The Hand That Feeds depends on its subjects, their capacity to tell their stories, their charisma on screen. The filmmakers here are lucky in that the protest organizers are a good-natured bunch with the kind of patient humor that stands their efforts in strong contrast to the brasher antics of the Occupy Wall Street types who briefly coordinate with their protest. The barrel-chested and shy Mahoma is something like a hero here, calmly facing arrest and deportation at every protest, no matter that each time, he knows he may never see his family again.
In addition to such personal experiences, Blotnick and Lears’s film also considers complex questions about justice, and also subtly depicts the workers in ways that avoid turning them into saints on a crusade. As the protestors tweak their methods to increase pressure on management, The Hand That Feeds is transformed into the necessary record of a fight for the most basic sorts of human rights.
Little White Lie
Another sort of experience is recorded in Little White Lie, screening at DOC NYC 19 November. As a child, Lacey Schwartz disbelieved what she was told, that she came “from a long line of New York Jews”. In her absorbing personal essay of a film, she reveals that she eventually came to see another reality, one involving a far more complicated set of identities in her background, namely, that her father was black. As we look at Schwartz on screen, we might be thinking that that she missed some obvious clues. But that’s one of her film’s points: we typically don’t question lies we’re told as children.
Little White Lie
DOC NYC 2014: 16 Nov 2014
“I grew up believing I was white,” Schwartz says. The childhood she describes is a happy one on the surface, surrounded by family members and loved. She was born in 1977, just a few years after her parents moved from Brooklyn, where they grew up, to Woodstock, New York.

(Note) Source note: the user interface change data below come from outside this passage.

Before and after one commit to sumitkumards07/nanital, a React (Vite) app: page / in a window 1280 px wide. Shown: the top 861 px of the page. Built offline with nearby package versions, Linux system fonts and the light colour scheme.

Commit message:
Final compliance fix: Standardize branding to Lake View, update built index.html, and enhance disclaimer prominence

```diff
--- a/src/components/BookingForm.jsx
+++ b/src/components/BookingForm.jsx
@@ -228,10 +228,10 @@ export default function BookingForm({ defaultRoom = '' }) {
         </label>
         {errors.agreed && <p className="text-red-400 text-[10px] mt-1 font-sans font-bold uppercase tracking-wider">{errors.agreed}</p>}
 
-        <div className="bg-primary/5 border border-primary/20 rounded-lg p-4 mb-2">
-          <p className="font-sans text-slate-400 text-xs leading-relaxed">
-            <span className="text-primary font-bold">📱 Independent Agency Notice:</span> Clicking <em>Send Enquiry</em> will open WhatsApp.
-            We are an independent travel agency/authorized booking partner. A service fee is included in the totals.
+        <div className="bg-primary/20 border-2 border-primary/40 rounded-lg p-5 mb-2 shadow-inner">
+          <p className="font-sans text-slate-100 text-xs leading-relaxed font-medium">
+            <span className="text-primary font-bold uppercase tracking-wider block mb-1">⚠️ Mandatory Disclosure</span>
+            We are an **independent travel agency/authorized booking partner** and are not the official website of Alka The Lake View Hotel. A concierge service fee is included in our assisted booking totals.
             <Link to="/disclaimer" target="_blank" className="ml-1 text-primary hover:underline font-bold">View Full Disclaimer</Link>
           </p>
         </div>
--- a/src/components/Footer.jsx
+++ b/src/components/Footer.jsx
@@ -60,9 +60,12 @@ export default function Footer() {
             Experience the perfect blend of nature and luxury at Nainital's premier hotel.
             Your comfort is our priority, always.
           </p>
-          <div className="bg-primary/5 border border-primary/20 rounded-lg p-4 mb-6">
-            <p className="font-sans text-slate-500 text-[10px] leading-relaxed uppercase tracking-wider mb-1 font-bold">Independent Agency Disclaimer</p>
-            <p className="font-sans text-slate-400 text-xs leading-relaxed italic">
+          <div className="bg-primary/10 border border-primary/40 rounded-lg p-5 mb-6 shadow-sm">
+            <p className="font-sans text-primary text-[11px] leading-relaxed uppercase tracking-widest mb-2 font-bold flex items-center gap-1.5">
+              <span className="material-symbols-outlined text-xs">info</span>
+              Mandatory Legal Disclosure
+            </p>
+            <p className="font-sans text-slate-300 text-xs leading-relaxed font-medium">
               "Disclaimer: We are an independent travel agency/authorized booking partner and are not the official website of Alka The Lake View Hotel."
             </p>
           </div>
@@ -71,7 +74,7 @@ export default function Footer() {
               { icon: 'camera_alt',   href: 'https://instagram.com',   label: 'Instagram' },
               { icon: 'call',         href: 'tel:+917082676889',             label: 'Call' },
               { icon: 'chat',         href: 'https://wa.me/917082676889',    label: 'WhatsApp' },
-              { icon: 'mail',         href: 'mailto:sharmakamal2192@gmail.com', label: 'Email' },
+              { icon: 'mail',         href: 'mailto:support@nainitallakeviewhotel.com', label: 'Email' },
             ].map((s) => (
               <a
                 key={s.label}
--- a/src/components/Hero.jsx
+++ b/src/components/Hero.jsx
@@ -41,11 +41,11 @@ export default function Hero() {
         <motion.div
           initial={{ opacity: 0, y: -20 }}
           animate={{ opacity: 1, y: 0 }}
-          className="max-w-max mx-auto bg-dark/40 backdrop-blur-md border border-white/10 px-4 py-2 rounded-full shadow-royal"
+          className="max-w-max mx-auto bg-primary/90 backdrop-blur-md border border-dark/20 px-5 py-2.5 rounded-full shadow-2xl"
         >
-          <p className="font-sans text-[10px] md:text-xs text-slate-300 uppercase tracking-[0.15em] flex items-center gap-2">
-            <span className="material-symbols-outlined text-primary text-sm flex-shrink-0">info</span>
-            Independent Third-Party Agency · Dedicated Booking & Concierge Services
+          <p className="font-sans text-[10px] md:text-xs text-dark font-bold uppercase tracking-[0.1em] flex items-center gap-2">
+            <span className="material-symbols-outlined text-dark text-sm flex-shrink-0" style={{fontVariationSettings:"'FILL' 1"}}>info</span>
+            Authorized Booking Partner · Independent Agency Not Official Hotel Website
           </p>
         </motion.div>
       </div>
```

At school, she never faced questions about her race, her “difference” attributed to a dark-skinned Sicilian grandfather. But in high school, her black classmates assume that she knew she was black and was trying to pass as white.
When the truth comes out in the film, it’s a long and drawn-out affair. Schwartz isn’t rewarded with one simple explanation, like somebody being handed their DNA-derived family tree on Finding Your Roots. Instead, she endures numerous confrontations and moments of confession, enough so that we start to feel uncomfortable during personal scenes that are already awkward are further complicated by the insertion of a camera. Schwartz’s father is a distant figure who appears disinclined to talk about this part of his past. Schwartz’s mother teases out the necessary information a little bit at a time, as though she imagines that if she delays long enough she won’t have to explain too much.
With these elusive subjects before her camera, Schwartz narrates the film with a straightforward ardor, like an undergraduate putting together a particularly accomplished video essay project. The structure and style couldn’t be simpler. But as a journal of personal discovery, Little White Lie is rich and complex, stippled with surprising revelations. Along with the investigation into her heritage, Schwartz also discovers a more general and troubling truth, a willful blindness on the part of almost everybody involved. “We found ways,” she says, “to see what we wanted to believe.”